When someone is mentally unwell, they often become dependent on family, friends and healthcare services. Once in recovery, many people feel as if they are being forced into independence, and this often results in feelings of isolation.

To recover effectively, it’s important to find a better balance between independence and dependency – in short, interdependence. This will depend on each specific relationship or situation. By taking more control over treatments, it’s possible to develop interdependent relationships with mental healthcare professionals, while finding ways in which to gain the right level of support from loved ones without them doing too much or too little to help you can be more of a challenge, but not an insurmountable one.

How Can I Aid My Mental Health Recovery?

Here are some tools which are helpful during the process of mental health recovery:

  • Acceptance – denying mental health difficulties is damaging. Acceptance is the first step on the way to recovery.
  • Identity – don’t feel labeled by your diagnosis. You can reclaim your identify and redefine your problems yourself in terms that are meaningful to you.
  • Self-Management – develop techniques and strategies that you personally find helpful in your recovery. If one technique doesn’t work for you, try something else.
  • Peer Support – getting support from other people with similar diagnoses or experiences can be highly beneficial. You can do this by attending a self-help or support group in your local area or by joining online communities.
  • Talking Treatment – talking therapies allow you to discuss your mental health with a professional and to learn new techniques to manage your problems. A counselor or psychotherapist can give your valuable insights and teach you CBT or other skills to manage your symptoms.
  • Spirituality – for some people, religion can help in gaining greater peace of mind and self-awareness. However, spirituality means different things to different people. For you, it may be through meditation, mindfulness or creativity.

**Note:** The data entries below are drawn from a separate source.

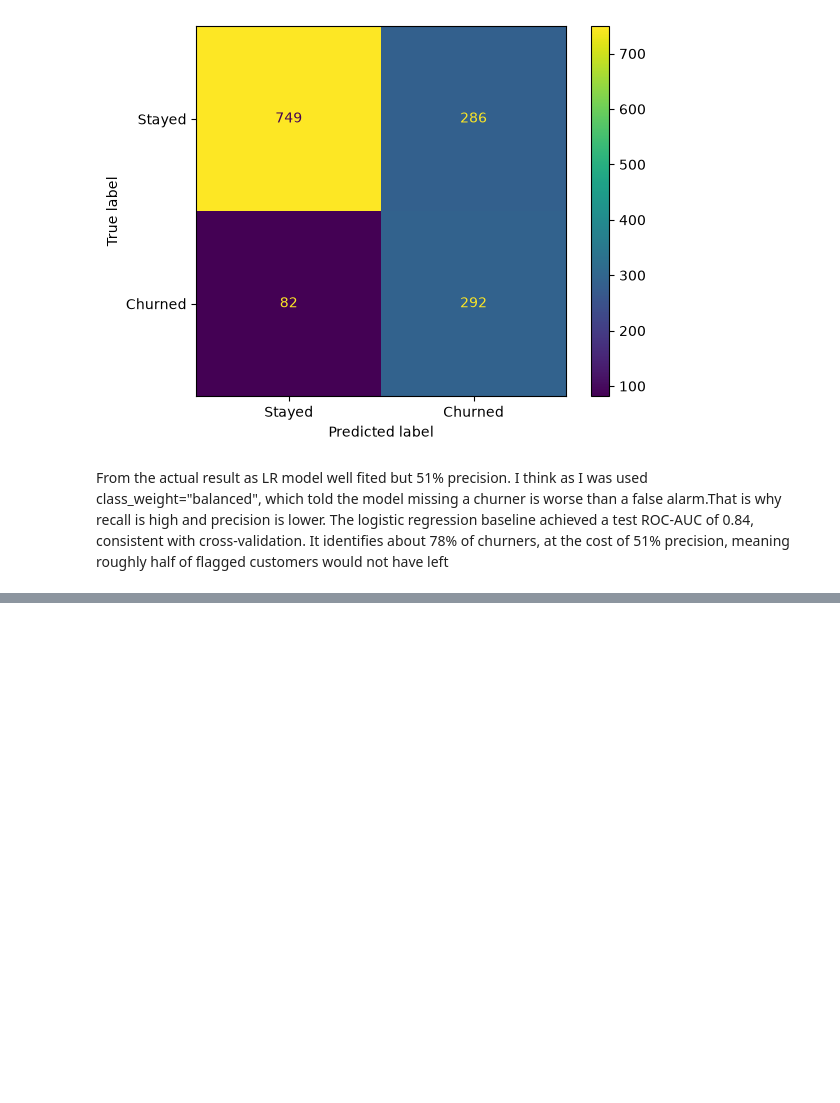
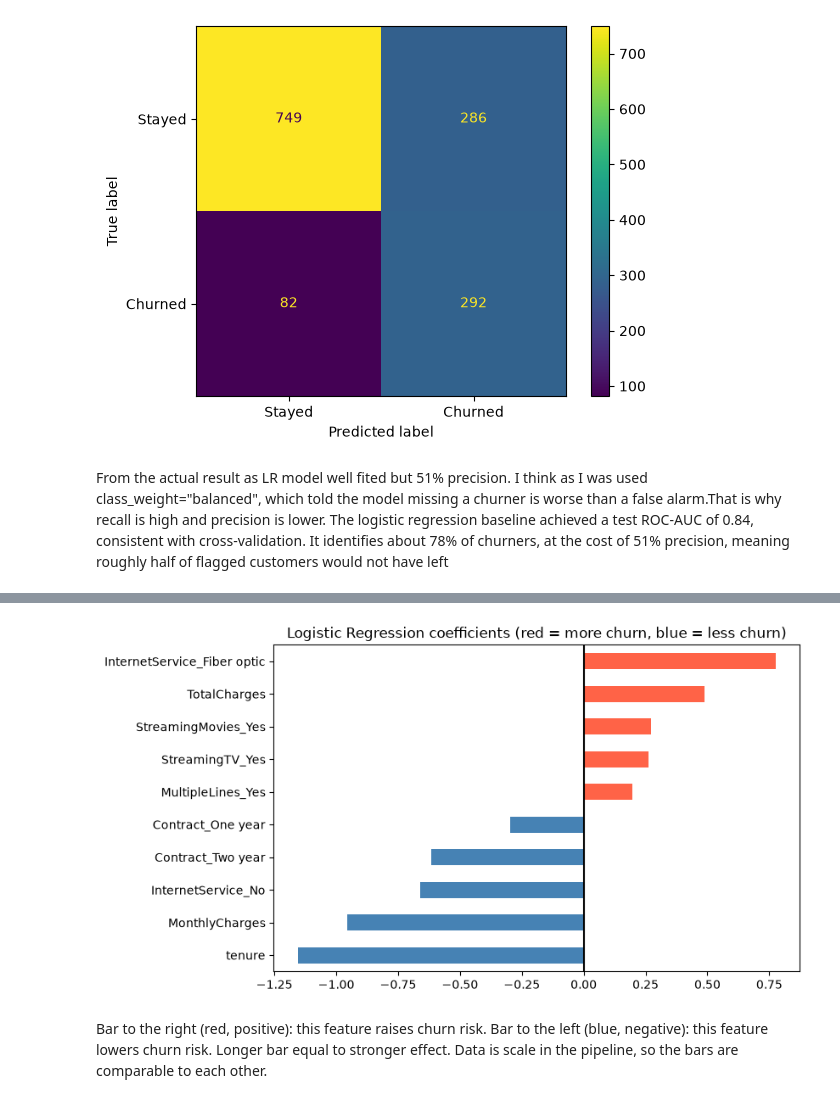
Before and after one commit to wasifhoq/telco-churn-prediction, a Jupyter notebook: notebook/analysis.ipynb, the cells around one changed output, grey strips where cells are left out. Saved outputs shown, nothing was run; the diff lists cells and outputs as text; code cells hidden in the pictures; blank space fills up the shorter version.

```diff
--- a/notebook/analysis.ipynb
+++ b/notebook/analysis.ipynb
@@ -321,0 +363,13 @@ plt.show()
+# %%
+coefs = pd.Series(log_reg.named_steps["model"].coef_[0], index=X_train.columns)
+coefs = coefs.sort_values()
+top = pd.concat([coefs.head(5), coefs.tail(5)])
+top.plot.barh(figsize=(8, 5), color=(top > 0).map({True: "tomato", False: "steelblue"}))
+plt.axvline(0, color="black")
+plt.title("Logistic Regression coefficients (red = more churn, blue = less churn)")
+plt.show()
+# %% [output]
+[figure, added]
+# %% [markdown]
+Bar to the right (red, positive): this feature raises churn risk. Bar to the left (blue, negative): this feature lowers churn risk.
+Longer bar equal to stronger effect. Data is scale in the pipeline, so the bars are comparable to each other.
```
Also changed, not shown: parts of 9 cells of this notebook, 2 other files.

Long-Term Management In Mental Health Recovery

When someone believes themselves to have recovered from their mental health problem, it’s still important to continue to use appropriate self-management techniques. By remaining aware of feelings, triggers, and emotions, it’s possible to ward off any future problems and to anticipate a possible relapse. It’s important never to take your mental health for granted.

It’s important to try to stay as well as possible once you are in recovery. Prevention is better than cure, and preventing a crisis from developing is always a better approach than tackling a crisis which has already developed. Using coping strategies which work for you, including keeping a mood diary, living a healthy lifestyle, exercising regularly, eating well, monitoring sleep patterns and controlling medication properly is the best solution to ensure a long-term recovery.

Some self-management techniques for long-term mental health recovery include:

  • Avoiding excessive stimulation
  • Taking time out to become more aware of situations
  • Journaling emotions and feelings
  • Talking to understanding people
  • Exercising regularly
  • Eating healthy and regularly
  • Controlling medications effectively
  • Using meditation and mindfulness
  • Having a regular routine
  • Avoiding excessive stress and pressure
  • Staying active to avoid dwelling on problems
  • Finding sufficient time to relax and de-stress

Although the process of mental health recovery isn’t an easy road to travel, it’s essential to embark on it if you’re going to live a full, happy and satisfying life. Once you’ve taken the decision to try to get better, there should be no looking back.